• [Exercise details] Go through the records and set each one down exactly, skipping any picture.

============

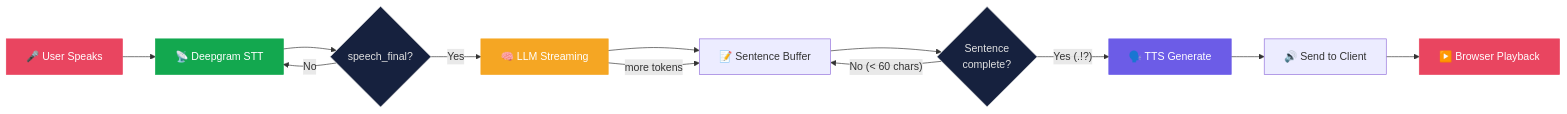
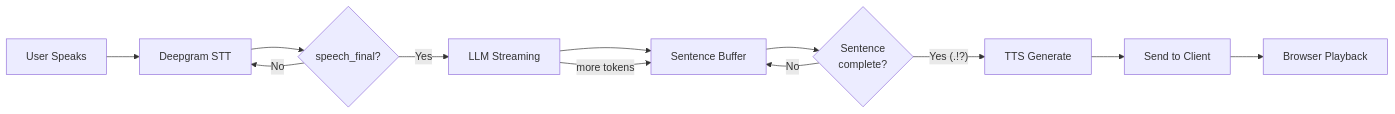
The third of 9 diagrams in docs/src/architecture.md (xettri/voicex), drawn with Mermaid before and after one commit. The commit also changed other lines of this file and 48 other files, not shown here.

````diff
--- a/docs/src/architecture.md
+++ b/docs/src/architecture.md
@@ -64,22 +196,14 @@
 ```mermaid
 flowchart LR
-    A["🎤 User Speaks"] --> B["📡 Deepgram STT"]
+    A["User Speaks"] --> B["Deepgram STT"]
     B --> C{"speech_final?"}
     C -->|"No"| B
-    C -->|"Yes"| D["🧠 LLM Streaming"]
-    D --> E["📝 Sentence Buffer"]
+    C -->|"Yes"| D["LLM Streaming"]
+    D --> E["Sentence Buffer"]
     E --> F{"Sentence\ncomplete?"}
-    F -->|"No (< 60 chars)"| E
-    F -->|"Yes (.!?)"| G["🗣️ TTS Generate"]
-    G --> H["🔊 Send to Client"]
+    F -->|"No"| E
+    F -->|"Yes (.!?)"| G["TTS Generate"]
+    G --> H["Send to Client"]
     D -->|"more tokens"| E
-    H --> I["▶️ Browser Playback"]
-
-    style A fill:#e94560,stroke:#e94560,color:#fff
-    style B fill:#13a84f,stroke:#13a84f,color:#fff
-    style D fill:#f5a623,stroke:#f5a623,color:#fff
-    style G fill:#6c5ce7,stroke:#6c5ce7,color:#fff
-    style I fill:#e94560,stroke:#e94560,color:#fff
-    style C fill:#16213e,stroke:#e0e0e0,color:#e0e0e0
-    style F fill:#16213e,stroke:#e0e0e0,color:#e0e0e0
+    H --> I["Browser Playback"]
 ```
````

============

• [Answer below]
The third of 9 diagrams in docs/src/architecture.md (xettri/voicex), drawn with Mermaid before and after one commit. The commit also changed other lines of this file and 48 other files, not shown here.

````diff
--- a/docs/src/architecture.md
+++ b/docs/src/architecture.md
@@ -64,22 +196,14 @@
 ```mermaid
 flowchart LR
-    A["🎤 User Speaks"] --> B["📡 Deepgram STT"]
+    A["User Speaks"] --> B["Deepgram STT"]
     B --> C{"speech_final?"}
     C -->|"No"| B
-    C -->|"Yes"| D["🧠 LLM Streaming"]
-    D --> E["📝 Sentence Buffer"]
+    C -->|"Yes"| D["LLM Streaming"]
+    D --> E["Sentence Buffer"]
     E --> F{"Sentence\ncomplete?"}
-    F -->|"No (< 60 chars)"| E
-    F -->|"Yes (.!?)"| G["🗣️ TTS Generate"]
-    G --> H["🔊 Send to Client"]
+    F -->|"No"| E
+    F -->|"Yes (.!?)"| G["TTS Generate"]
+    G --> H["Send to Client"]
     D -->|"more tokens"| E
-    H --> I["▶️ Browser Playback"]
-
-    style A fill:#e94560,stroke:#e94560,color:#fff
-    style B fill:#13a84f,stroke:#13a84f,color:#fff
-    style D fill:#f5a623,stroke:#f5a623,color:#fff
-    style G fill:#6c5ce7,stroke:#6c5ce7,color:#fff
-    style I fill:#e94560,stroke:#e94560,color:#fff
-    style C fill:#16213e,stroke:#e0e0e0,color:#e0e0e0
-    style F fill:#16213e,stroke:#e0e0e0,color:#e0e0e0
+    H --> I["Browser Playback"]
 ```
````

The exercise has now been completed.